|Let the poncy title games, begin!|
For an old game there's a little bit of charm still left in this one. Quartet 2, in which we adopt the Gauntlet model of gaming and having several colour coded players running around the levels but instead we drop it to a 2D platformer, throw in some guns and weapons, some physical powerups and so on.
|As opposed to a chicken, that would be original at least.|
From the off, in Quartet 2, you get to choose from Caucasian guy 1, Caucasian guy 2, Caucasian Girl and Complimentary Black Guy, running by the names of Lee, Joe, Mary and Edgar and their photos looking like some offcut designs from the original Dragonball series of anime. I'm guessing this line up was done for the thinking "White Male most popular demographic so let's have two of those, then throw in some others 'just in case' someone wants to use them". Though having said that, they all do have slightly different weapons and slightly different weapons during upgrades.
|Lots of enemies, lots of action and fairly smoothe too!|
The premise is simple enough in Quartet 2, start the level, travel to the end and kill the boss that holds the key, then leave via the door. On the way you may find various power ups in the guise of jetpacks, higher jumping, more points, weapon upgrades and such. Also found within the levels are bouncing orbs that can be shot to cycle through colours, giving rise to the possibility of gaining weapon upgrades if you collect it with your characters main colour being selected, or just more points. However, upgrading your weapon too many times resets it back to the first point, which may or may not be a boon or hindrance depending upon your character, but gives you an incentive to hunt for more orbs.
|Special weapons for each person, but who really cares?|
However, you also have a limit on health and while the game plays, your health drops steadily. Getting hit, shot, or just collided with by the enemies will plummet your health to dangerously low levels and dropping to zero is the end game situation for your character unless you want to pump in another credit and keep playing.
|Joe will win the day, with his stupid quiff|

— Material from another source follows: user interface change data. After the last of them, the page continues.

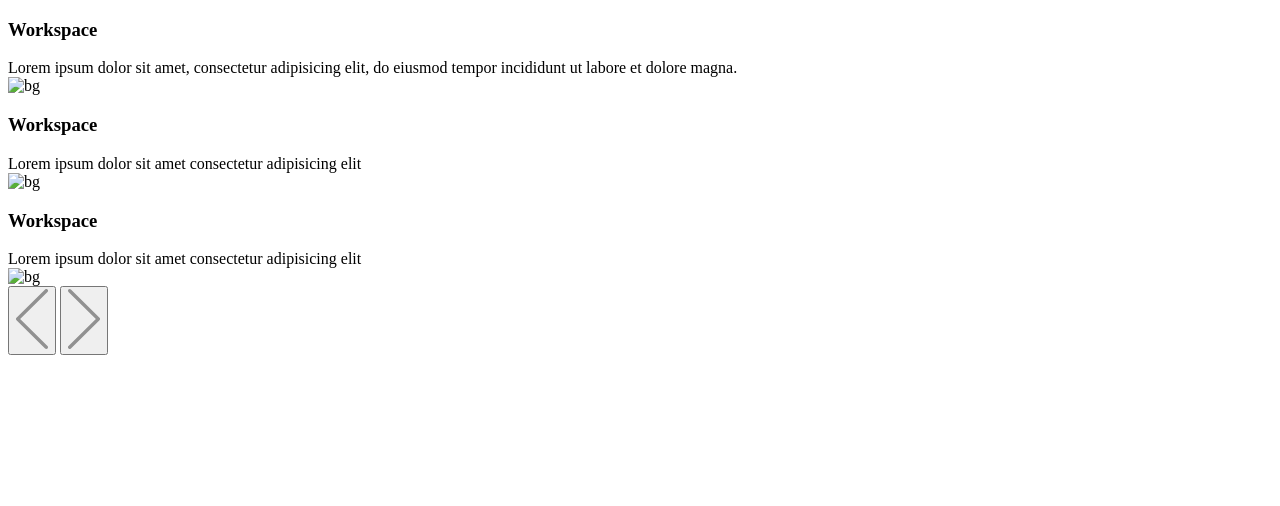
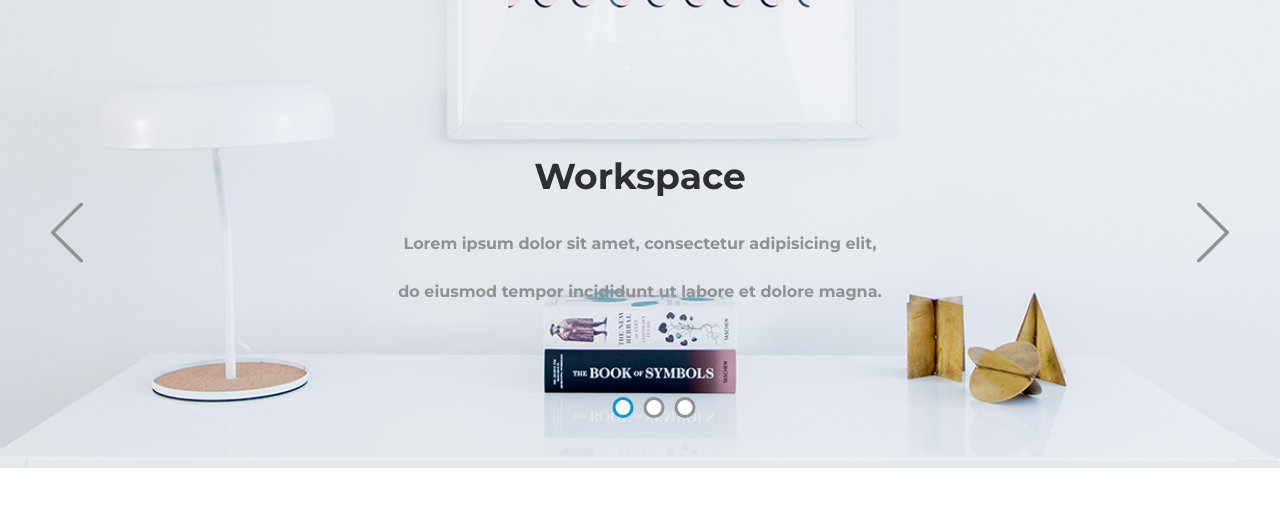
Before and after one commit to DimaStepanov1/KennerSoft-Test, a plain HTML site: page index.html in a window 1280 px wide. Drawn offline with nearby package versions, Linux system fonts and the light colour scheme; the site is published under a folder, as on GitHub Pages, so addresses that start at the root find nothing.

Commit message:
Update index.html

```diff
--- a/index.html
+++ b/index.html
@@ -4,7 +4,7 @@
     <meta charset="UTF-8">
     <meta http-equiv="X-UA-Compatible" content="IE=edge">
     <meta name="viewport" content="width=device-width, initial-scale=1.0">
-    <link rel="stylesheet" href="/style.css">
+    <link rel="stylesheet" href="style.css">
     <link rel="stylesheet" type="text/css" href="//cdn.jsdelivr.net/npm/slick-carousel@1.8.1/slick/slick.css"/>
     <link rel="stylesheet" href="https://fonts.googleapis.com/css2?family=Montserrat:wght@300;400;500;600;700&family=Pacifico&display=swap">
     <title>Document</title>
@@ -20,21 +20,21 @@
                         <span class="under-h3">Lorem ipsum dolor sit amet, consectetur adipisicing elit,
                             do eiusmod tempor incididunt ut labore et dolore magna. </span>
                     </div>
-                    <img src="/breather-196132.png" alt="bg">
+                    <img src="breather-196132.png" alt="bg">
                 </div>
                 <div class="slider-item">
                     <div class="text-block">
                         <h3>Workspace</h3>
                         <span class="under-h3">Lorem ipsum dolor sit amet consectetur adipisicing elit</span>
                     </div>
-                    <img src="/breather-196132.png" alt="bg">
+                    <img src="breather-196132.png" alt="bg">
                 </div>
                 <div class="slider-item">
                     <div class="text-block">
                         <h3>Workspace</h3>
                         <span class="under-h3">Lorem ipsum dolor sit amet consectetur adipisicing elit</span>
                     </div>
-                    <img src="/breather-196132.png" alt="bg">
+                    <img src="breather-196132.png" alt="bg">
                 </div>
 
             </div>
@@ -51,6 +51,6 @@
     </main>
     <script type="text/javascript" src="https://cdnjs.cloudflare.com/ajax/libs/jquery/3.4.1/jquery.min.js"></script>
     <script type="text/javascript" src="//cdn.jsdelivr.net/npm/slick-carousel@1.8.1/slick/slick.min.js"></script>
-    <script src="/main.js"></script>
+    <script src="main.js"></script>
 </body>
 </html>
```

Given the time and technology available, Quartet 2 is proudly holding the "Cartoony" appearance because it really can't be doing anything else with such limited capacity. However you can expect the rooms and levels to be flooded with enemies from time to time with no slow-down happening in the game. Monsters, as cartoony as one can make them, spawn periodically and endlessly from key spawn doorways and trapdoors to hamper our characters progress while the boss will take multiple hits before going down, increasing in speed and threat until that point.
|Mary in red, dancing with me... Cheek to cheek...|
The sounds within Quartet 2 are quite chirpy and cheerful for the music, tripping along to an almost easy-going set of musical scores while the blippy noises and beepy squeakies give the game a certain charm that improves to the overall experience in that this is rather innocent little game before the times of blood, guts, gore and games taking that "dark" and "edgy" approach, it's cute and cheerful and for all intents and purposes could be a game show of the future.
|It looks complicated, most of it can be ignored and just gun it for the key.|
Overall, Quartet isn't a bad game but it's not a great game. There's too many times that you'll find your character dropping all of their items after colliding with an enemy (including the door key) and having to backtrack to get them and then dropping it again when you arrive back to the same enemy now that it has respawned and sits awaiting to fuck up your day the same way it already has done so. Give it a try however if you see it around, the responsive controls may let you feel for the days when playable games were all that a game really needed to be without relying on gimmicks and sexualisation.